The most relevant points for a Notaire to verify during a transaction are the following:
a) the entitlement of the parties;
(b) the mortgage situation;
(c) the Town-planning; and
(d) the property verification.
(a) The Entitlement of the Parties
The Notaire is liable for examining the identity and the entitlement of all the parties involved in the contract. He would, for instance, be liable in the case of a non-binding act of sale if one of the parties is incapable. The Notaire verifies the capacity of the parties by requesting a legal copy of both birth and marriage certificates from City Hall.
Unlike other European Union countries such as Italy or Greece, there are no restrictions for a foreign citizen to buy Real Estate in France, according to article 11 of the French Civil Code.

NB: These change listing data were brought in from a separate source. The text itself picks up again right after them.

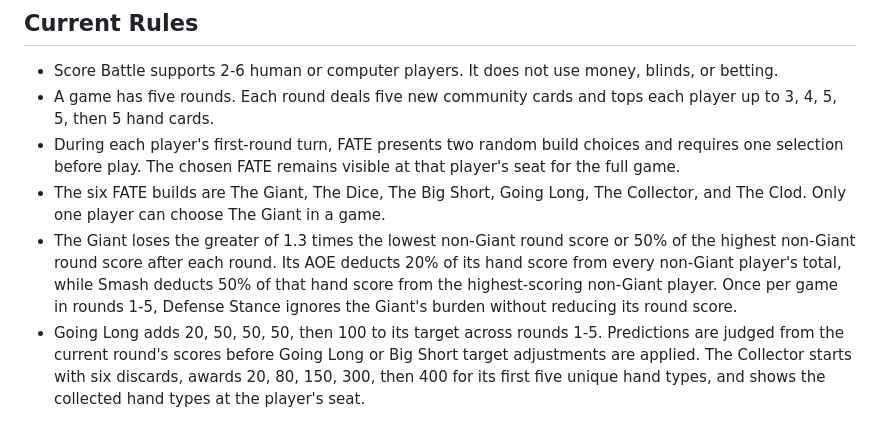
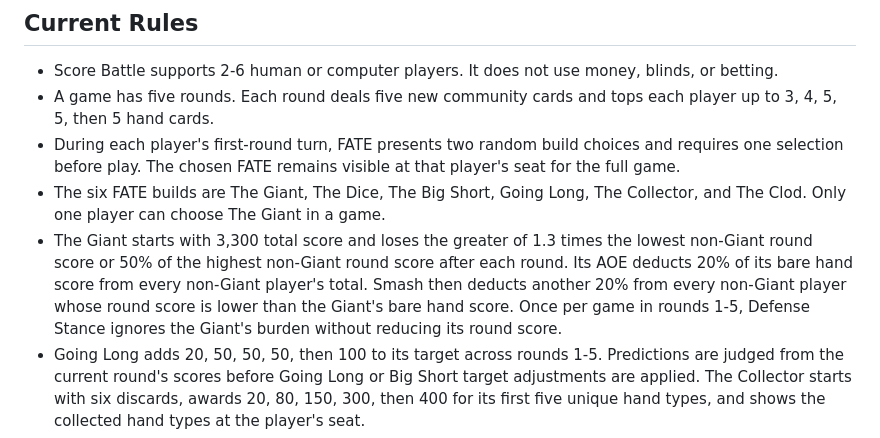
Before and after one commit to dg21220050/CardGame_Point, a Markdown page: README.md, the part around the change. Drawn GitHub-style.

Commit message:
调整巨人初始分与猛击规则

```diff
--- a/README.md
+++ b/README.md
@@ -46,7 +46,7 @@ The stop script only shuts down the CardGame Point server started from this fold
 - A game has five rounds. Each round deals five new community cards and tops each player up to 3, 4, 5, 5, then 5 hand cards.
 - During each player's first-round turn, FATE presents two random build choices and requires one selection before play. The chosen FATE remains visible at that player's seat for the full game.
 - The six FATE builds are The Giant, The Dice, The Big Short, Going Long, The Collector, and The Clod. Only one player can choose The Giant in a game.
-- The Giant loses the greater of 1.3 times the lowest non-Giant round score or 50% of the highest non-Giant round score after each round. Its AOE deducts 20% of its hand score from every non-Giant player's total, while Smash deducts 50% of that hand score from the highest-scoring non-Giant player. Once per game in rounds 1-5, Defense Stance ignores the Giant's burden without reducing its round score.
+- The Giant starts with 3,300 total score and loses the greater of 1.3 times the lowest non-Giant round score or 50% of the highest non-Giant round score after each round. Its AOE deducts 20% of its bare hand score from every non-Giant player's total. Smash then deducts another 20% from every non-Giant player whose round score is lower than the Giant's bare hand score. Once per game in rounds 1-5, Defense Stance ignores the Giant's burden without reducing its round score.
 - Going Long adds 20, 50, 50, 50, then 100 to its target across rounds 1-5. Predictions are judged from the current round's scores before Going Long or Big Short target adjustments are applied. The Collector starts with six discards, awards 20, 80, 150, 300, then 400 for its first five unique hand types, and shows the collected hand types at the player's seat.
 - The Dice uses the higher of the natural hand multiplier and the player's highest roll that round; additive effect multipliers still apply afterward. Specified reroll and mirror effects permanently add dice.
 - The Clod changes its owner's round hand sizes to 5, 6, 7, 7, and 7 and grants one extra discard use each round.
```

(b) The Mortgage Situation
A Notaire cannot give the price of a transaction to the seller until he has checked the mortgage situation of the Real Estate to be sold. Upon the Notaire’s request, the Mortgage Registry delivers a document detailing the complete mortgage situation of the Estate. If any creditor secured by mortgage is recorded, the Notaire is liable for paying him with the price of the transaction before giving the balance to the seller.
This document is valid for two months after its delivery and binds the liability of the Mortgage Administration. The delivery of this document may take up to two months. Because of this kind of delay, Real Estate sales in France may take up to three months. Nevertheless, it permits the transaction to be secured, by the combination of the liabilities of both the Notaire and the Mortgage Registry Services.
(c) The Town-Planning
The Notaire must check the applicable Town-planning regulations on the Real Estate to be sold, and inform the buyer of the consequences of these regulations. He requests from a surveyor a complete report which he then encloses in the final sales agreement.
Among the rules to be verified, the Notaire may, for instance, verify that there is no easement on a piece of the property. The surveyor is liable for the content of the delivered document while the Notaire is liable for controlling and reporting it to the buyer. In addition to the mortgage document, the delivery of the above-mentioned document requires a certain delay. Still, it provides the guarantee of a secured transaction.
If the buyer wishes to build or to change the use of the building (for instance, buying a shop to transform it into an apartment), a building permit is necessary and its delivery may take up to six months. The investor will then be fully counselled by the Notaire on matters such as delivery proceedings and how to link the permit with the Real Estate contract.
(d) The Property Verification
The Notaire must verify the property title. He must search up to thirty years before the transfer of title which is the limitation period for all Real Estate transactions to be brought to court.
The Notaires must also keep their deeds for one hundred years after their execution.
The property verification is essential to prevent any type of litigation, and particularly when the assets have been acquired through a deceased Estate.
The above-mentioned examinations by the Notaire are the predominant ones. However, others such as clearing preemptive rights or balancing the account with the co-owner’s manager do exist. Generally three months are necessary for all the examinations and allow any buyer to be fully secured during the transfer of title.